The Vet is In:
The Long Goodbye
As a veterinarian in my 39th year of practice, I am all too accustomed to the heart-wrenching pain that end-of-life issues in our pets create for us. We must face the fact that our companion can’t be with us forever, and then we must carefully interpret the animal’s status: any physical pain? Mental distress caused by being helpless, painful, and trapped in a failing body? Finally, we have to bring ourselves to load our cats into their carriers and our dogs into the car as we drive our beloved pet to the veterinarian for the very last time for humane euthanasia, feeling grief, guilt, and the pain of loss because our friend’s life will end shortly.
For some clients, the turmoil of emotions involved in the Last Car Ride is too painful to contemplate, and for the best of intentions, they elect to have their pet die “peacefully” at home. If the animal’s condition is not painful and their passing involves a quick and gentle fading away with no nausea, dehydration, agonal pain, or mental anxiety caused by fear of being helpless, then such a passing may be a kind option.

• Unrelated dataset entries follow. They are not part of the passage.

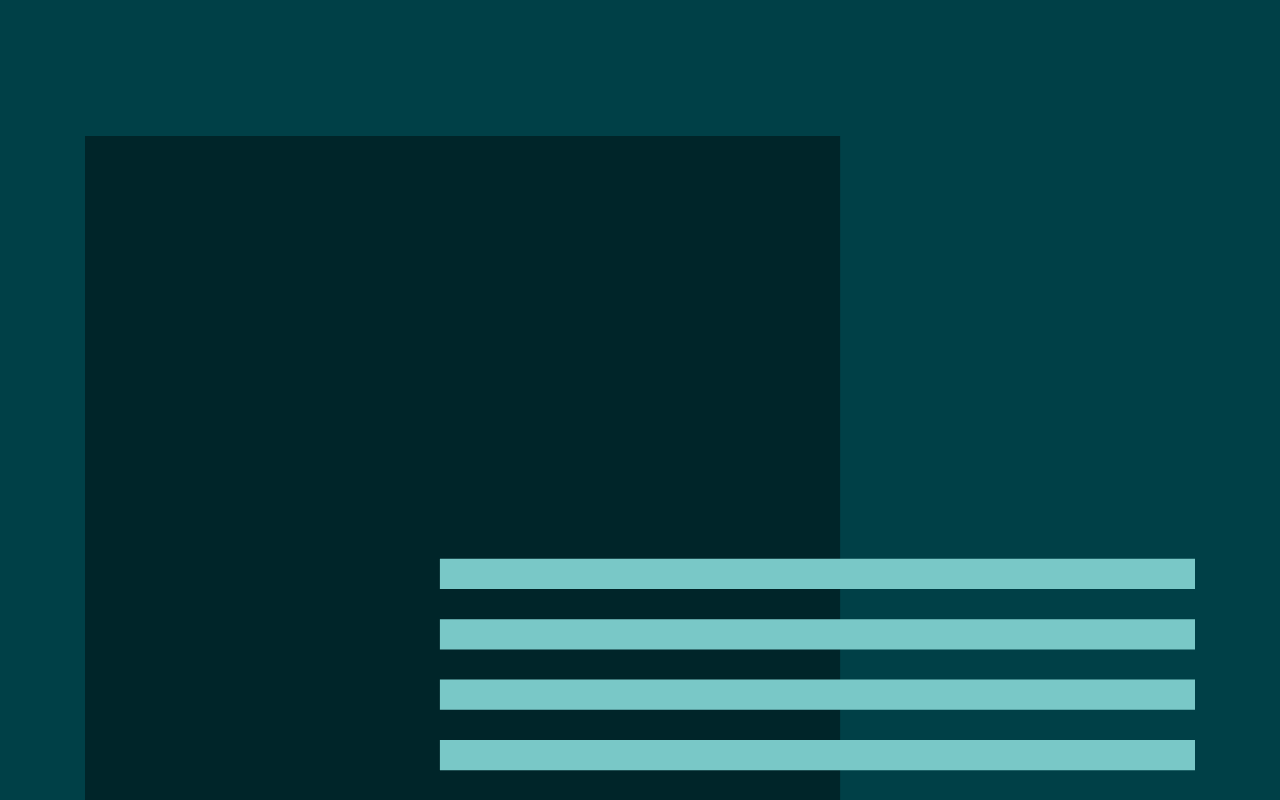
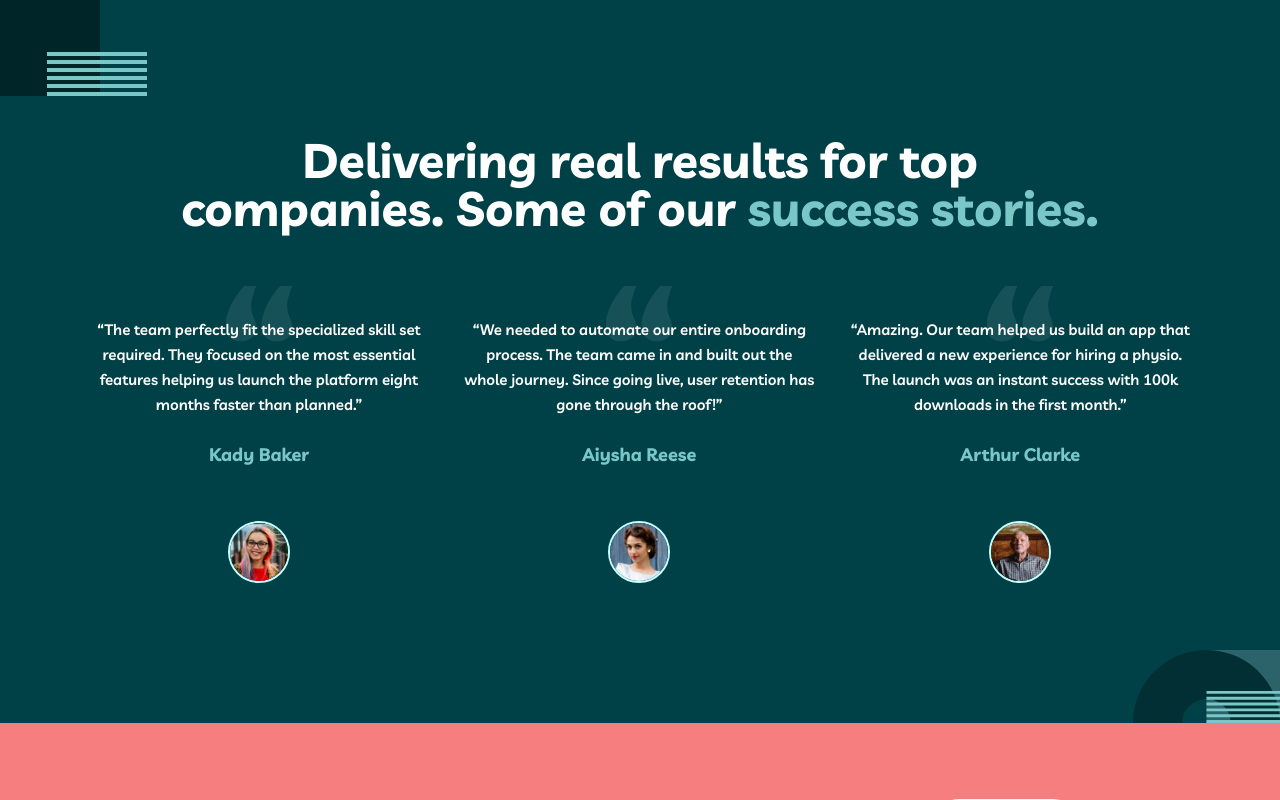
Before and after one commit to MorMarzan/myteam, a React (Vite) app: page / in a window 1280 px wide. Shown: the part 1460-2260 px from the top of the page. Built offline with nearby package versions, Linux system fonts and the light colour scheme.

Commit message:
Add stule to testimony cmps

```diff
--- a/src/assets/styles/pages/_home-page.scss
+++ b/src/assets/styles/pages/_home-page.scss
@@ -204,6 +204,23 @@
         background-color: $clrSecondaryBase;
         text-align: center;
         padding-block: 140px;
+        position: relative;
+
+        .deco-img {
+            position: absolute;
+            max-width: 147px;
+            grid-column: 1;
+
+            &.bottom {
+                bottom: 0;
+                right: 0;
+            }
+
+            &.top {
+                top: 0;
+                left: 0;
+            }
+        }
 
         .section-container {
             display: grid;
@@ -212,7 +229,7 @@
 
 
         .title {
-            margin-block-end: 50px;
+            margin-block-end: 85px;
             max-width: 930px;
 
             mark {
@@ -224,16 +241,46 @@
 
         .content {
             display: grid;
-            grid-auto-flow: column;
-            gap: 30px;
+            gap: 85px;
+
+            @include for-wide-layout {
+                grid-auto-flow: column;
+                gap: 30px;
+            }
 
             .testimony-preview {
                 display: grid;
                 justify-items: center;
-                gap: 24px;
+                // gap: 24px;
+                position: relative;
+
+                &::before {
+                    content: url('/images/icon-quotes.svg');
+                    width: 67px;
+                    position: absolute;
+                    right: 50%;
+                    top: 0;
+                    transform: translate(50%, -50%);
+                    opacity: 0.5;
+
+                }
+
+                .name {
+                    font-size: em(18px, 15px);
+                    color: $clrSecondary2;
+                    padding-block: 16px 36px;
+
+                    @include for-wide-layout {
+                        padding-block: 24px 52px;
+                    }
+                }
+
+                p {
+                    z-index: 5;
+                }
 
                 img {
-                    margin-block-start: 28px;
+                    // margin-block-start: 28px;
                     border-radius: 50%;
                     height: 62px;
                     width: 62px;
--- a/src/cmps/TestimonyList.jsx
+++ b/src/cmps/TestimonyList.jsx
@@ -1,16 +1,18 @@
 import { TestimonyPreview } from "./TestimonyPreview";
 import decoImg from "/images/bg-pattern-home-4-about-3.svg"
+import decoImgBottom from "/images/bg-pattern-home-5.svg"
 
 export function TestimonyList({ testimonies }) {
     return (
         <section className='main-layout full testimony-list'>
-            <img className="deco-img" src={decoImg}></img>
+            <img className="deco-img top" src={decoImg}></img>
             <div className="section-container">
                 <h4 className="title">Delivering real results for top companies. Some of our <mark>success stories.</mark></h4>
                 <div className='content'>
                     {testimonies.map(testimony => <TestimonyPreview key={testimony.id} testimony={testimony} />)}
                 </div>
             </div>
+            <img className="deco-img bottom" src={decoImgBottom}></img>
         </section>
     )
 }
--- a/src/cmps/TestimonyPreview.jsx
+++ b/src/cmps/TestimonyPreview.jsx
@@ -4,7 +4,7 @@ export function TestimonyPreview({ testimony }) {
     return (
         <div className="testimony-preview">
             <p>{content}</p>
-            <h4 className='name'>{name}</h4>
+            <h5 className='name'>{name}</h5>
             <img src={src} alt={`${name} avatar`} />
         </div>
     )
```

However, I have experienced distress myself on many occasions due to the owner’s imposition of a state of drawn-out suffering in a dying animal, which the owner does not recognize nor acknowledge since it is just too painful to do so. Cats and dogs are their own worst enemies when it comes to telling their humans about failing organs and crippling pain. Their instincts are the same as when they lived in the wild: thus, they do not whine and beg for more attention when very ill and in pain, but rather become silent, reclusive, and stoic. Some ailing cats and dogs still leave their homes to find a hidden spot to await death. In eons past, any animal who vocalized about pain would attract a predator drawn by the distress signals who would end the failing animal’s life. Depending on what the disability might be, the wild animal still dies in a few days, lacking protection from predators and the ability to eat. There is no such thing as a slow, drawn-out, cell-by-cell death in the wild, and to impose one on a pet is cruel.
Therefore, as our companions’ guardians, we must be sure that we are not prolonging their agony because we fail to recognize the suffering in our silent friends, and feel we are doing them a favor by stretching their remaining days as much as possible. Fortunately, the veterinary profession has created a new kind of service that permits humane in-home hospice and euthanasia services, where your pet feels safe in his/her familiar surroundings, is euthanized before the quality of life deteriorates, and you are spared that sad Last Drive. In the Albany area, In the Comfort of Home provides a very nurturing, respectful, and gentle passing for your pet: see www.inthecomfortofhome.com for a full description of Dr. Blankfein’s services. Nationally, the organization Lap of Love (www.lapoflove.com) provides not only home euthanasia, but also in-home hospice services for the terminal patient, where all attention to maintaining proper palliative care — pain relief, maintaining hydration, monitoring for disease progression — is focused so that the doctor can help the owners recognize when it is time. Please discuss this critical time in your pet’s life with your veterinarian to ensure the kindest passing possible.
Holly Cheever, DVM
NYSHA’s VP, Dr. Holly Cheever, is a partner in a small animal practice, the Village Animal Clinic, in Voorheesville, NY. She sits on several boards for animal issues, is a speaker and consultant across the nation, and has testified before Congress about animal abuse in circuses, as well as in New York City regarding the carriage horse trade.
New York State Humane Association Humane Review, Vol. XXXIII, Fall 2018.